Where the deer and the antelope play,
Where never is heard a discouraging word,
And the skies are not cloudy all day
Now that the standoff between Nevada rancher and the Bureau of Land Management has temporarily ended, a few ruminations from the range, or, some discouraging words.
As this story has spread across the internet and television, commentators have interjected or latched on to all sorts of aspects of the controversy--some important, other not so much.
~the national domain or public lands-- and who should own them
~rights of assembly and petition
~fair use of public lands
~the desert tortoise
~Chinese solar power companies
~Harry Reid and his morally obscene utterances
~and most discouraging--armed federal agents facing off against armed citizens
The bottom line is that Clive Bundy is a bit of a freeloader. He believes, perhaps justly, that the Bureau of Land Management imposed too many regulations on ranchers regarding grazing and watering rights and that the the BLM fails to use the fees paid by ranchers to enhance the quality of public lands. He is free to petition the government for a redress of his grievances. Since 1993, however, he has refused to pay the grazing fees that other ranchers pay. This gives him an unfair advantage in whatever competition exists among ranchers in the pricing and marketing of their cattle. Bundy had his say in courts of law and lost.
In addition, he has made some disturbing statements. He asserted that "I abide by all state laws. But I abide by almost zero federal laws." What kind of "patriot" is that?
Is that some sort of "authentic frontier gibberish?"

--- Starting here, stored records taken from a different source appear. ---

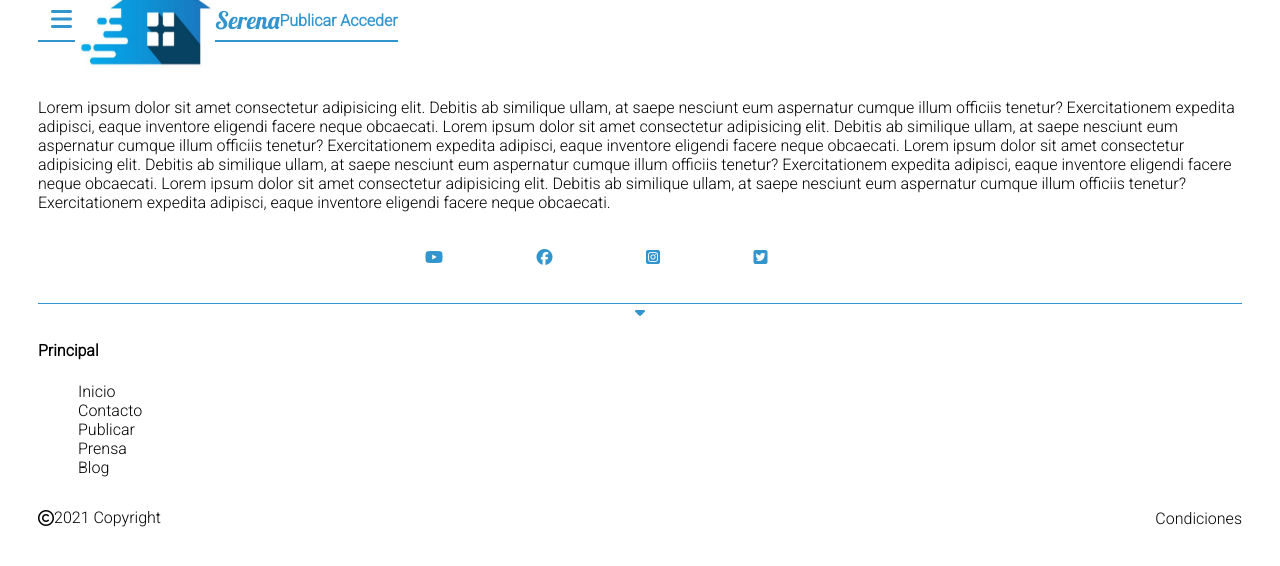
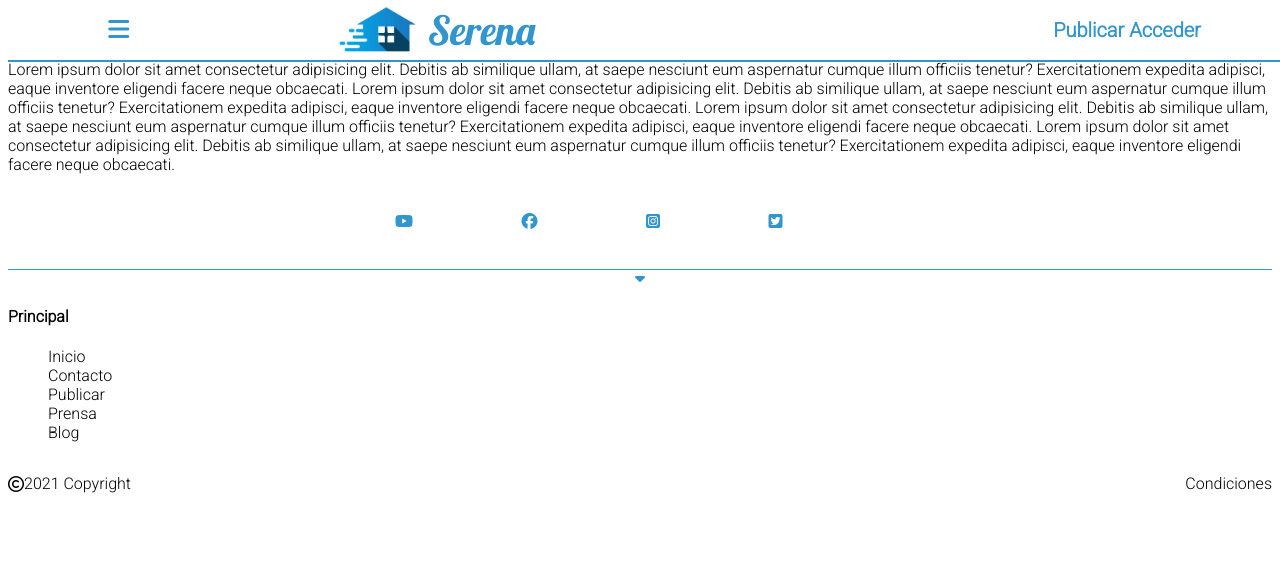
Before and after one commit to GuillePujals/DH-FenixWarriors-Sprint2, a website: page views/template.html in a window 1280 px wide. Drawn offline with Linux system fonts and the light colour scheme.

Commit message:
Guille - correcciones al template

```diff
--- a/public/css/header-footer.css
+++ b/public/css/header-footer.css
@@ -2,21 +2,15 @@
     box-sizing: border-box;
     font-family:Roboto;
 }
-body{
-    isplay: flex;
-    align-items: center;
-    justify-content: center;
-    padding: 30px;
-   }
 
 .main-header{
     border-bottom: 2px solid #3295ce;
-    max-height: 50px;
     position:fixed;
     background-color: white;
     top: 0;
-    margin-right: 30px;
-
+    width: 100vw;
+    margin: 0;
+    padding: 10px 0;
 }
     .top-bar{
         display: flex;
@@ -28,6 +22,7 @@ body{
             display: flex;
             align-items: center;
             height: 80%;
+            margin-left: 30px;
 
         }
             .logo{
@@ -41,6 +36,7 @@ body{
                 font-family: 'Lobster', cursive;
                 font-weight: lighter;
                 font-size: 1.5rem;
+                margin-left: 10px;
 
             }
         .accesos{
@@ -139,20 +135,22 @@ section{
             text-decoration: none;
             font-weight: bold;
         }
+
+
 }
 
-@media(min-width: 1280px){
+@media(min-width: 1000px){
+    .nombre-logo{
+        font-size: 40px;
+    }
 
-    .logo{
-        width: 140px;
-        height: 100px;
-    }
-    .nombre-logo{
-
+    .accesos{
+        font-size: 20px;
     }
 
 
 
 
 
+
 }
```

More to the issue, federal laws are the ones that pertain to the national domain. The United States acquired most of its territory through treaties, usually involving purchases or settlements after wars. Consequently, these lands belong to the United States as a whole before any settlement by Americans and applications for statehood.
Some pundits have argued that these lands should belong to the states. That may well be. Perhaps the government should sell off some of the lands and apply the proceeds to the national debt. A second benefit would be the reduction in costs for management of such lands.
Regardless of whether the land should be long to the United States or to Nevada, it does not belong exclusively to Clive Bundy.
Even the Nevada Cattlemen's Association is lukewarm in its support of Bundy. Read its statement here.